This morning we're flagging JPMorgan, Bank of America, and Citigroup (Scores: 94) as shorts on sentiment. All three bulge bracket/money center banks have the highest sell side ratings combined with low levels of short interest which historically have made them underperformers according to our score.
We are publishing our updated Hedgeye Financials Sentiment Scoreboard in conjunction with the release of the latest short interest data last night. Our Scoreboard now evaluates over 300 companies across the Financials complex.
The Scoreboard combines buyside and sell-side sentiment measures. It standardizes those measures to an index of 0-100, where 100 is the best possible sentiment ranking and 0 is the worst.

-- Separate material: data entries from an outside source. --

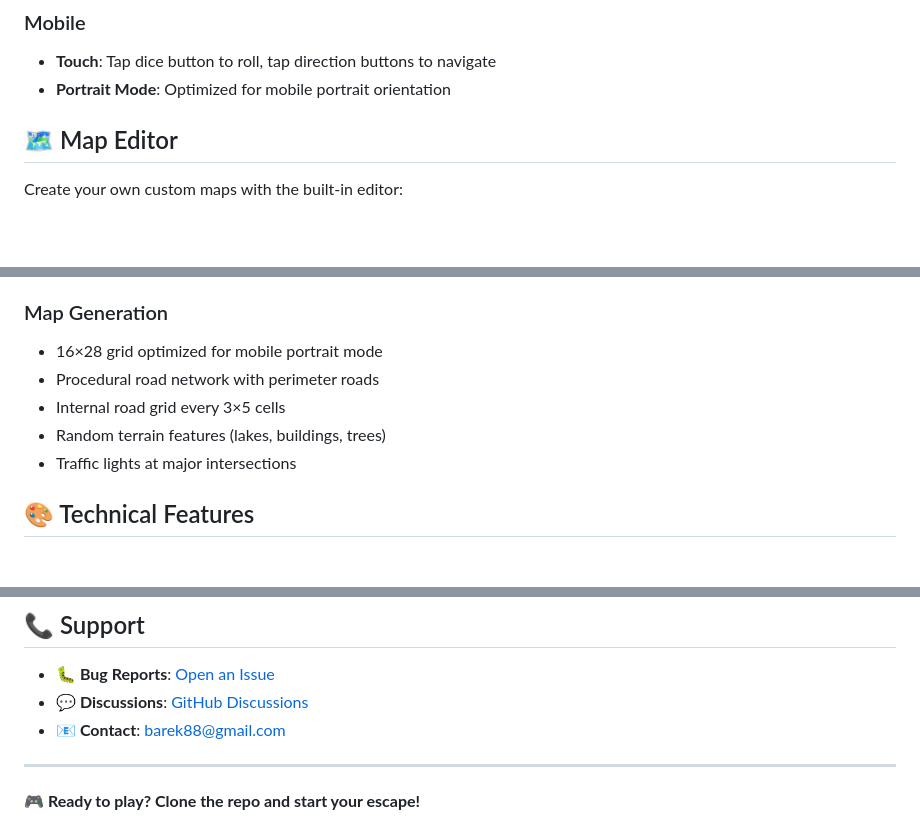
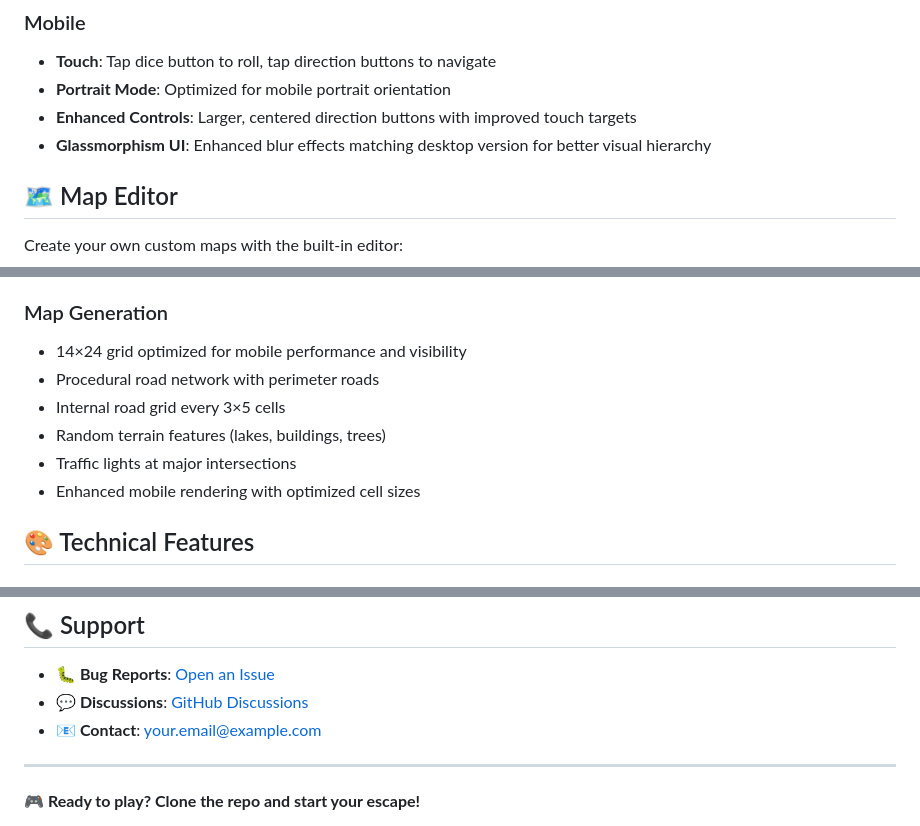
Before and after one commit to Pijamka88/CopChase, a Markdown page: README.md, 3 parts joined by grey strips. GitHub-like rendering; blank space fills up the shorter version.

```diff
--- a/README.md
+++ b/README.md
@@ -33,6 +33,8 @@ A thrilling dice-rolling chase game where you must escape from the police in a p
 ### Mobile
 - **Touch**: Tap dice button to roll, tap direction buttons to navigate
 - **Portrait Mode**: Optimized for mobile portrait orientation
+- **Enhanced Controls**: Larger, centered direction buttons with improved touch targets
+- **Glassmorphism UI**: Enhanced blur effects matching desktop version for better visual hierarchy
 
 ## 🗺️ Map Editor
 
@@ -106,11 +108,12 @@ cop-chase-game/
 - Game ends if they catch the player
 
 ### Map Generation
-- 16×28 grid optimized for mobile portrait mode
+- 14×24 grid optimized for mobile performance and visibility
 - Procedural road network with perimeter roads
 - Internal road grid every 3×5 cells
 - Random terrain features (lakes, buildings, trees)
 - Traffic lights at major intersections
+- Enhanced mobile rendering with optimized cell sizes
 
 ## 🎨 Technical Features
 
@@ -229,7 +240,7 @@ This project is licensed under the MIT License - see the [LICENSE](LICENSE) file
 
 - **🐛 Bug Reports**: [Open an Issue](https://github.com/Pijamka88/cop-chase-game/issues)
 - **💬 Discussions**: [GitHub Discussions](https://github.com/Pijamka88/cop-chase-game/discussions)
-- **📧 Contact**: barek88@gmail.com
+- **📧 Contact**: your.email@example.com
 
 ---
 
```
Also changed, not shown: other parts of README.md (+20 -12 lines).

Our analysis shows that a contrarian strategy can be employed successfully by taking the other side of stocks with extreme readings in sentiment, either bullish or bearish. Once sentiment reaches these extreme levels, it becomes a very asymmetric setup wherein expectations become too high or too low.
We’ve quantified the tipping points for high and low sentiment. Specifically, we've found that scores of 20 or lower have a positive, average expected return while scores of 90 or greater are more likely to underperform.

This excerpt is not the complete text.